From the first line to the last, restate the material word for word; pictures stay out.

Start of Block

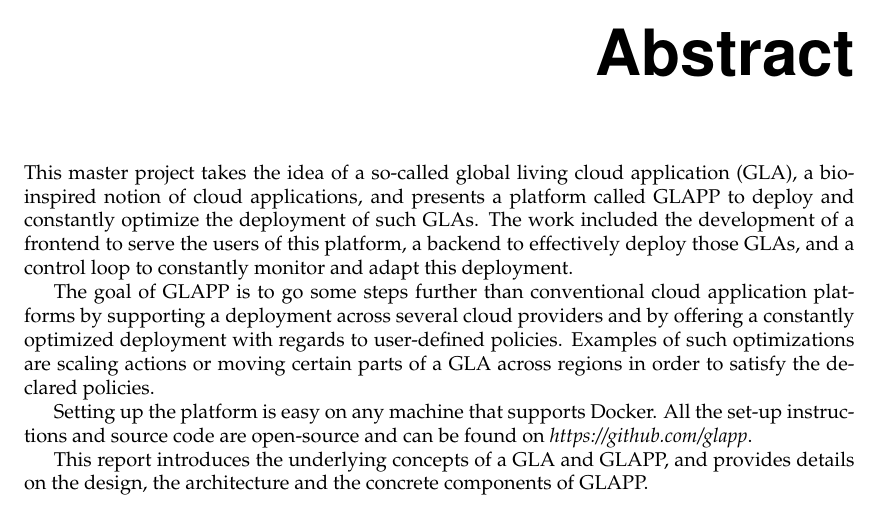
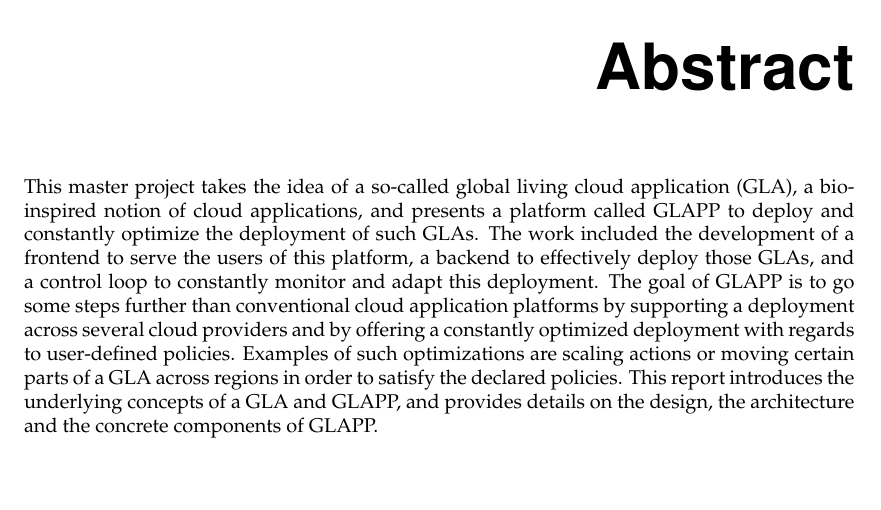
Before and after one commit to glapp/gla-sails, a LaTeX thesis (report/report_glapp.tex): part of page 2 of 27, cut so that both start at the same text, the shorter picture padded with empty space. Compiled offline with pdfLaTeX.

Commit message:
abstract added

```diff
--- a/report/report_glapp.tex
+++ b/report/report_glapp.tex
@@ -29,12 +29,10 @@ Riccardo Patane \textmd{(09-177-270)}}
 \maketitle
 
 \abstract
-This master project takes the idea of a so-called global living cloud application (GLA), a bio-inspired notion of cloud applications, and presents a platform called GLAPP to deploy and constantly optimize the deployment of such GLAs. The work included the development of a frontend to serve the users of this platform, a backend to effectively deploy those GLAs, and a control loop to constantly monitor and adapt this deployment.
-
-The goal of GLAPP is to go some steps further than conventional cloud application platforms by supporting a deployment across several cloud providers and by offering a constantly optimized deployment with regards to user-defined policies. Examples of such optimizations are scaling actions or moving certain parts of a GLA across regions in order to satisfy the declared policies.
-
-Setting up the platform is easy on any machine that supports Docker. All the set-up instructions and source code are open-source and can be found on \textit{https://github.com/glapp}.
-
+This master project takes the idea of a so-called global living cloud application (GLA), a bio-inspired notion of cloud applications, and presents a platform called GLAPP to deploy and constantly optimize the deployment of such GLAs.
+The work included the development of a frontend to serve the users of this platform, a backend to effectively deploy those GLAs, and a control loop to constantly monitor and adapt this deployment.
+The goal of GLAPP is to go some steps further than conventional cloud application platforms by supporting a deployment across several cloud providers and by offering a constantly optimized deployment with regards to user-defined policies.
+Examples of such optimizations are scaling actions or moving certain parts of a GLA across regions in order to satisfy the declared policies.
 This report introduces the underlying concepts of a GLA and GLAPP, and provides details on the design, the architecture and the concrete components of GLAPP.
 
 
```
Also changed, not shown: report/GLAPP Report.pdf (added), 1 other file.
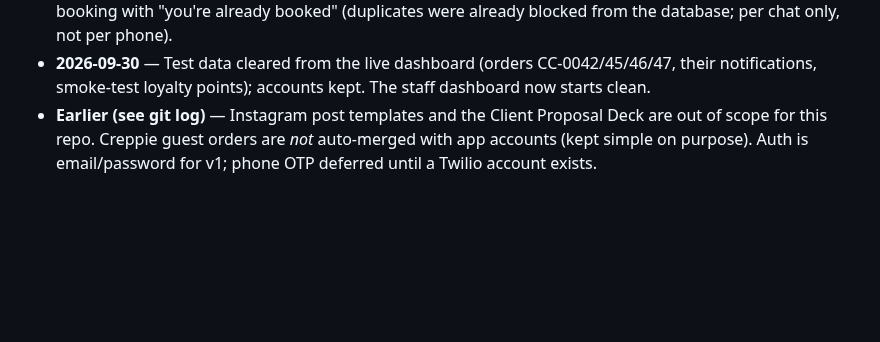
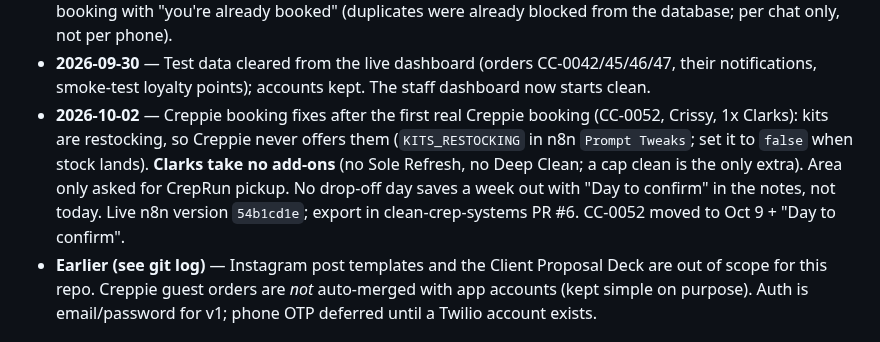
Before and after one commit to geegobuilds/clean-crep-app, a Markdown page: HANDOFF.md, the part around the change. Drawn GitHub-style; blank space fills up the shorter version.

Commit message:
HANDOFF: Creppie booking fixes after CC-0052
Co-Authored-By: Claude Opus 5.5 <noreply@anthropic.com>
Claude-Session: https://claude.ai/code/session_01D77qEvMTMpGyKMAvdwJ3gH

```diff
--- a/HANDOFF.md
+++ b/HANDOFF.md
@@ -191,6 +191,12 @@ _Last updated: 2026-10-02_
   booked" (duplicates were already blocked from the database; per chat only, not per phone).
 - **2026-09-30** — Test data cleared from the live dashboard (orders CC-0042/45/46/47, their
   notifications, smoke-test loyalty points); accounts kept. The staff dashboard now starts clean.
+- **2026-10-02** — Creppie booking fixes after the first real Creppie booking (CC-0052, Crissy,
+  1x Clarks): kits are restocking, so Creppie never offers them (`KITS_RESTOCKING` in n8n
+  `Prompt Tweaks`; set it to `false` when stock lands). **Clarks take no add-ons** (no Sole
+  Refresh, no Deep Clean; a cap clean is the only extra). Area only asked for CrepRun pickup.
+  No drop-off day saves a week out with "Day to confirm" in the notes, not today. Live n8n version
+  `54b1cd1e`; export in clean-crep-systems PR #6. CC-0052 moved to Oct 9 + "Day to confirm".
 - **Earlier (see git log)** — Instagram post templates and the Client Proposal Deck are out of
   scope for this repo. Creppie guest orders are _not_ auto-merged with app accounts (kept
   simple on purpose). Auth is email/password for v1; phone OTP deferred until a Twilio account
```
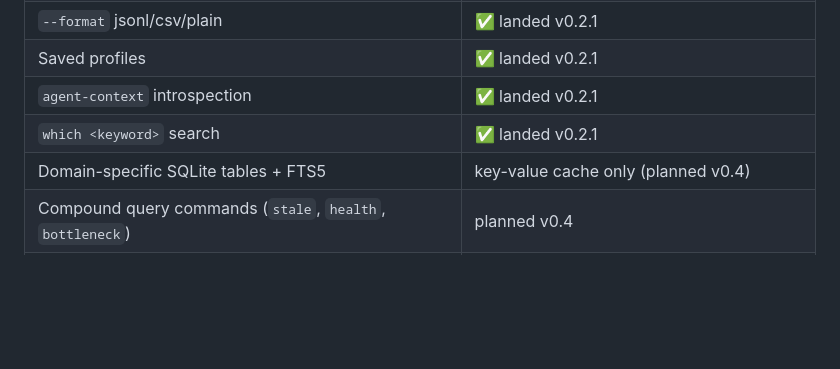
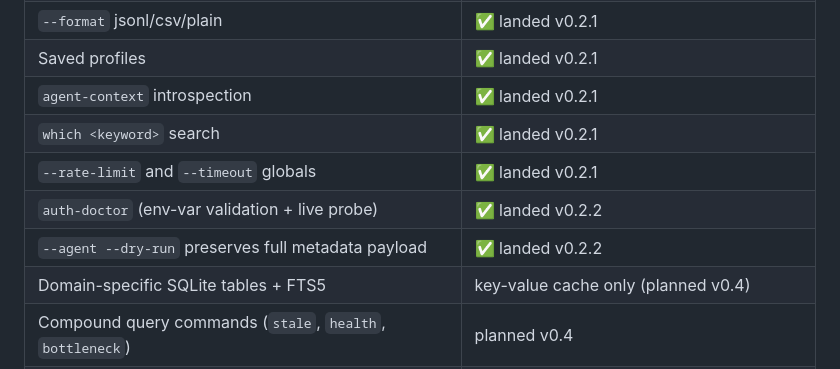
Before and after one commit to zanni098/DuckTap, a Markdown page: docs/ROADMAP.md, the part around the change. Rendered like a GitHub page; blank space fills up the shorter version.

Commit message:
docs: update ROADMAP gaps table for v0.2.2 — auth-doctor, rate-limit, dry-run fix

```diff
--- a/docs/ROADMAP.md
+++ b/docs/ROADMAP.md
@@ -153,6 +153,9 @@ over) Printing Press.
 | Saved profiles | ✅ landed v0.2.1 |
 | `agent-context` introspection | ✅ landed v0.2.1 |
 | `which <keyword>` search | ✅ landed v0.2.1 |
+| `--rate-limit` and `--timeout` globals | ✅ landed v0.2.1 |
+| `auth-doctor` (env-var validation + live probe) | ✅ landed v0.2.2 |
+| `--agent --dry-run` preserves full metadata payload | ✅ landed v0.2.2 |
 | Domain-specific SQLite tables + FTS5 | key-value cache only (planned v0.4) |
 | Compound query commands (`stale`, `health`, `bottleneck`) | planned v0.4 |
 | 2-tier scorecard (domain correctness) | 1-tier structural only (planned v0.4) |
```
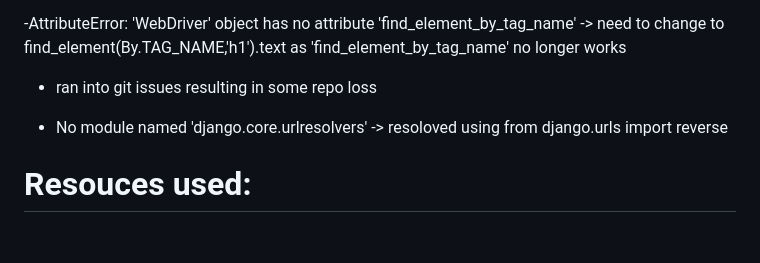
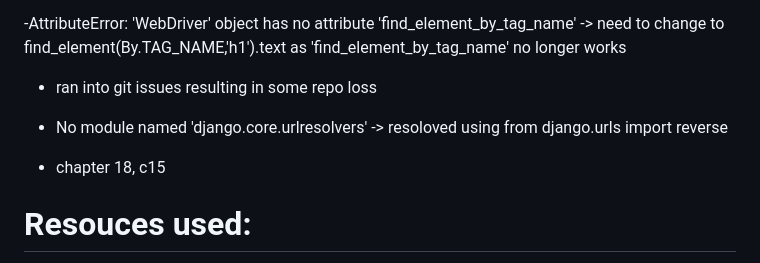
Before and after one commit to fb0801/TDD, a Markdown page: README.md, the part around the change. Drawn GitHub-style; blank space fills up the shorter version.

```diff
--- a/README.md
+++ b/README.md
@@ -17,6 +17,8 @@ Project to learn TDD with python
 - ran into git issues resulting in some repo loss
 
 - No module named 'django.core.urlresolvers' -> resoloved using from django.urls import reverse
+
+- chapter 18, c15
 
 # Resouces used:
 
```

End of Block

### Reply
Before and after one commit to glapp/gla-sails, a LaTeX thesis (report/report_glapp.tex): part of page 2 of 27, cut so that both start at the same text, the shorter picture padded with empty space. Compiled offline with pdfLaTeX.

Commit message:
abstract added

```diff
--- a/report/report_glapp.tex
+++ b/report/report_glapp.tex
@@ -29,12 +29,10 @@ Riccardo Patane \textmd{(09-177-270)}}
 \maketitle
 
 \abstract
-This master project takes the idea of a so-called global living cloud application (GLA), a bio-inspired notion of cloud applications, and presents a platform called GLAPP to deploy and constantly optimize the deployment of such GLAs. The work included the development of a frontend to serve the users of this platform, a backend to effectively deploy those GLAs, and a control loop to constantly monitor and adapt this deployment.
-
-The goal of GLAPP is to go some steps further than conventional cloud application platforms by supporting a deployment across several cloud providers and by offering a constantly optimized deployment with regards to user-defined policies. Examples of such optimizations are scaling actions or moving certain parts of a GLA across regions in order to satisfy the declared policies.
-
-Setting up the platform is easy on any machine that supports Docker. All the set-up instructions and source code are open-source and can be found on \textit{https://github.com/glapp}.
-
+This master project takes the idea of a so-called global living cloud application (GLA), a bio-inspired notion of cloud applications, and presents a platform called GLAPP to deploy and constantly optimize the deployment of such GLAs.
+The work included the development of a frontend to serve the users of this platform, a backend to effectively deploy those GLAs, and a control loop to constantly monitor and adapt this deployment.
+The goal of GLAPP is to go some steps further than conventional cloud application platforms by supporting a deployment across several cloud providers and by offering a constantly optimized deployment with regards to user-defined policies.
+Examples of such optimizations are scaling actions or moving certain parts of a GLA across regions in order to satisfy the declared policies.
 This report introduces the underlying concepts of a GLA and GLAPP, and provides details on the design, the architecture and the concrete components of GLAPP.
 
 
```
Also changed, not shown: report/GLAPP Report.pdf (added), 1 other file.
Before and after one commit to geegobuilds/clean-crep-app, a Markdown page: HANDOFF.md, the part around the change. Drawn GitHub-style; blank space fills up the shorter version.

Commit message:
HANDOFF: Creppie booking fixes after CC-0052
Co-Authored-By: Claude Opus 5.5 <noreply@anthropic.com>
Claude-Session: https://claude.ai/code/session_01D77qEvMTMpGyKMAvdwJ3gH

```diff
--- a/HANDOFF.md
+++ b/HANDOFF.md
@@ -191,6 +191,12 @@ _Last updated: 2026-10-02_
   booked" (duplicates were already blocked from the database; per chat only, not per phone).
 - **2026-09-30** — Test data cleared from the live dashboard (orders CC-0042/45/46/47, their
   notifications, smoke-test loyalty points); accounts kept. The staff dashboard now starts clean.
+- **2026-10-02** — Creppie booking fixes after the first real Creppie booking (CC-0052, Crissy,
+  1x Clarks): kits are restocking, so Creppie never offers them (`KITS_RESTOCKING` in n8n
+  `Prompt Tweaks`; set it to `false` when stock lands). **Clarks take no add-ons** (no Sole
+  Refresh, no Deep Clean; a cap clean is the only extra). Area only asked for CrepRun pickup.
+  No drop-off day saves a week out with "Day to confirm" in the notes, not today. Live n8n version
+  `54b1cd1e`; export in clean-crep-systems PR #6. CC-0052 moved to Oct 9 + "Day to confirm".
 - **Earlier (see git log)** — Instagram post templates and the Client Proposal Deck are out of
   scope for this repo. Creppie guest orders are _not_ auto-merged with app accounts (kept
   simple on purpose). Auth is email/password for v1; phone OTP deferred until a Twilio account
```
Before and after one commit to zanni098/DuckTap, a Markdown page: docs/ROADMAP.md, the part around the change. Rendered like a GitHub page; blank space fills up the shorter version.

Commit message:
docs: update ROADMAP gaps table for v0.2.2 — auth-doctor, rate-limit, dry-run fix

```diff
--- a/docs/ROADMAP.md
+++ b/docs/ROADMAP.md
@@ -153,6 +153,9 @@ over) Printing Press.
 | Saved profiles | ✅ landed v0.2.1 |
 | `agent-context` introspection | ✅ landed v0.2.1 |
 | `which <keyword>` search | ✅ landed v0.2.1 |
+| `--rate-limit` and `--timeout` globals | ✅ landed v0.2.1 |
+| `auth-doctor` (env-var validation + live probe) | ✅ landed v0.2.2 |
+| `--agent --dry-run` preserves full metadata payload | ✅ landed v0.2.2 |
 | Domain-specific SQLite tables + FTS5 | key-value cache only (planned v0.4) |
 | Compound query commands (`stale`, `health`, `bottleneck`) | planned v0.4 |
 | 2-tier scorecard (domain correctness) | 1-tier structural only (planned v0.4) |
```
Before and after one commit to fb0801/TDD, a Markdown page: README.md, the part around the change. Drawn GitHub-style; blank space fills up the shorter version.

```diff
--- a/README.md
+++ b/README.md
@@ -17,6 +17,8 @@ Project to learn TDD with python
 - ran into git issues resulting in some repo loss
 
 - No module named 'django.core.urlresolvers' -> resoloved using from django.urls import reverse
+
+- chapter 18, c15
 
 # Resouces used:
 
```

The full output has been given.